The Indian Seas are well known as the deadliest basin for severe cyclones in the world. The frequency of storms is generally more in the Bay of Bengal, in comparison to the Arabian Sea, but severity takes an almost equal toll on either side.
There are two seasons for formation of cyclonic storms namely, pre-monsoon (April and May) and post-monsoon (October to December). June onwards depressions start forming in the Bay of Bengal, which bring monsoon showers. However, cyclones could develop over the Arabian Sea till about third week of June, even when the monsoon is in progress. As the monsoon current penetrates deep into inland, the possibility of cyclones decreases.
History of Cyclones in pre-monsoon season

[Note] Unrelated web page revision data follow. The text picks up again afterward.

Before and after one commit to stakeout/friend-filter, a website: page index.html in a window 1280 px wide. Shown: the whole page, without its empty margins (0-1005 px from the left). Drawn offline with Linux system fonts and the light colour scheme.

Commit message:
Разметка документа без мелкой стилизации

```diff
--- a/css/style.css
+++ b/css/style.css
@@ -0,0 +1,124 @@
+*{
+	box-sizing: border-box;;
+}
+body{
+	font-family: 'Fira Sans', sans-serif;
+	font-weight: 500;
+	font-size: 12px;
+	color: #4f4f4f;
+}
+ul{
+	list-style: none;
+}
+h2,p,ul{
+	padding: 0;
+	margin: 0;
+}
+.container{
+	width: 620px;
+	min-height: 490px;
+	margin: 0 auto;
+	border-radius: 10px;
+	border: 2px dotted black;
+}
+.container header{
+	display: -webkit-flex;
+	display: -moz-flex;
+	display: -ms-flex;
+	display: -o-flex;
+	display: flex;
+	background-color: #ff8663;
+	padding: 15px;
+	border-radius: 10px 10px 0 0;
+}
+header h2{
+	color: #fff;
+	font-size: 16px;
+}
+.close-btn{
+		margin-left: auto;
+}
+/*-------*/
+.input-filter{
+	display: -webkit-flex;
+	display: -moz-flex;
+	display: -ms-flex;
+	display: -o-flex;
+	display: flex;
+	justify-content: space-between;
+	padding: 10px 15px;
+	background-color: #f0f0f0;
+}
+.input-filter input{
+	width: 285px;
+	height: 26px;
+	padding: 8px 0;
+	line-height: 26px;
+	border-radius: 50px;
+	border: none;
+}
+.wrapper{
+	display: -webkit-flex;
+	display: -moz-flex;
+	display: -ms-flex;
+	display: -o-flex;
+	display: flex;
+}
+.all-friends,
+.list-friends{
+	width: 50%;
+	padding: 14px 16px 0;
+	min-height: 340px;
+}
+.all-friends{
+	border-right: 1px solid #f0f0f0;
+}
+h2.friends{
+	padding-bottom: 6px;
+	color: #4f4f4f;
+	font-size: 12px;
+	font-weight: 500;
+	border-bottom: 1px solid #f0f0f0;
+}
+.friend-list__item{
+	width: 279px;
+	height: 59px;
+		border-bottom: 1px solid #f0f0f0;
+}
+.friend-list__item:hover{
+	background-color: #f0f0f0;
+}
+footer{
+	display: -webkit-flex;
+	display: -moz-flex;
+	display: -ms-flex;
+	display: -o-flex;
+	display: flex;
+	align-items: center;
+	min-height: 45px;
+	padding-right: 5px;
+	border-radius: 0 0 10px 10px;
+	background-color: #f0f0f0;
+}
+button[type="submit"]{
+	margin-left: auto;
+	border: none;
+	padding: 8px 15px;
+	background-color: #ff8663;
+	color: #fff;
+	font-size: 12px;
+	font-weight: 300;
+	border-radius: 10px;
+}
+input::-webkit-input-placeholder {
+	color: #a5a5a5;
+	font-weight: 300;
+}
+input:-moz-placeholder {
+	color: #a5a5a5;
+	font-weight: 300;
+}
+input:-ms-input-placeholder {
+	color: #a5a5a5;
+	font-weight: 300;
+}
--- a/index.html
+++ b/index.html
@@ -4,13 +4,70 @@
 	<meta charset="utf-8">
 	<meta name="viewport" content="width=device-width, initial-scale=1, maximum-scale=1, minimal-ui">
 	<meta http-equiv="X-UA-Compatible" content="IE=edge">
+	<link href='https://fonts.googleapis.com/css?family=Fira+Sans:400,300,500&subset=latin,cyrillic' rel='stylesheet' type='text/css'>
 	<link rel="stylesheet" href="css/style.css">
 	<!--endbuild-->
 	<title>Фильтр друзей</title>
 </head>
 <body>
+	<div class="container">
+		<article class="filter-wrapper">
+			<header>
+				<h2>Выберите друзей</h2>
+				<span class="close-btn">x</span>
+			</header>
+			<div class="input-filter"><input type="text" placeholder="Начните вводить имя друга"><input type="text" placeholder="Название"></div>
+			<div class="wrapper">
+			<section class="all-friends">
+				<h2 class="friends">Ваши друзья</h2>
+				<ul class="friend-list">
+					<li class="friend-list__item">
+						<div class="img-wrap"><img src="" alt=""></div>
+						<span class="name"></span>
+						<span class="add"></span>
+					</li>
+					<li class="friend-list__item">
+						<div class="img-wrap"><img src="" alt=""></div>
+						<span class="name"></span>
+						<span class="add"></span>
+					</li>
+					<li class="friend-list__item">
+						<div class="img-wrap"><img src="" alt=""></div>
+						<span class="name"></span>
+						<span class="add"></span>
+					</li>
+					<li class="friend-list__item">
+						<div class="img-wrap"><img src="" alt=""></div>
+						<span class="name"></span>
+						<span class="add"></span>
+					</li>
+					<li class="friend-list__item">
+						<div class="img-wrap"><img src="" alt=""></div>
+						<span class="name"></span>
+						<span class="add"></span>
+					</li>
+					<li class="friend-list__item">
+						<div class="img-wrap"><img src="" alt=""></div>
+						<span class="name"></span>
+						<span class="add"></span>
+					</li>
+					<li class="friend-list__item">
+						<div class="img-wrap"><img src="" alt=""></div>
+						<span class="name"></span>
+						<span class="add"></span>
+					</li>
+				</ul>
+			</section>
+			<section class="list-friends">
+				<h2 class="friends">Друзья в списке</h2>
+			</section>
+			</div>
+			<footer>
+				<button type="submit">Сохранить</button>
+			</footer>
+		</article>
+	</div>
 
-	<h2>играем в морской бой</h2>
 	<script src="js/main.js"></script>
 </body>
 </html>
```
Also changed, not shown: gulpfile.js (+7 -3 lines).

We generally see an appreciable increase in the frequency of storms from April to May. However, there is no definite distribution and every year does not witness cyclone formation.
In last ten years, 3 cyclones developed only in the Bay of Bengal, in the month of April. These were Mala (2006), Nargis (2008) and Bijli (2010). In May, cyclones have originated both in the Arabian Sea and Bay of Bengal. In the last decade, Aila (2009), Bandu (2010) and Mahasen (2013), were among the named cyclones. The effects of Nargis spilled over to the month of May as well, in 2008. All the three cyclones that occurred in June, namely Gonu (2007), Phet (2010) and Nanauk (2014), had developed in the Arabian Sea.
Gonu was the strongest named cyclone in the Arabian Sea. The year 2010 received 3 cyclones in the pre-monsoon season, which is quite unusual.
This April, we did not witness any cyclone. Going by the weather models, we could say that May will also not see the formation of any cyclone. A low-pressure area will develop in the Andaman Sea by the middle of the month. The system will stay very close to the Arakan coast of Myanmar, but it will not enter deep into the sea. It will bring good showers along the coastal areas.
Image credit -Biswaranjan Rout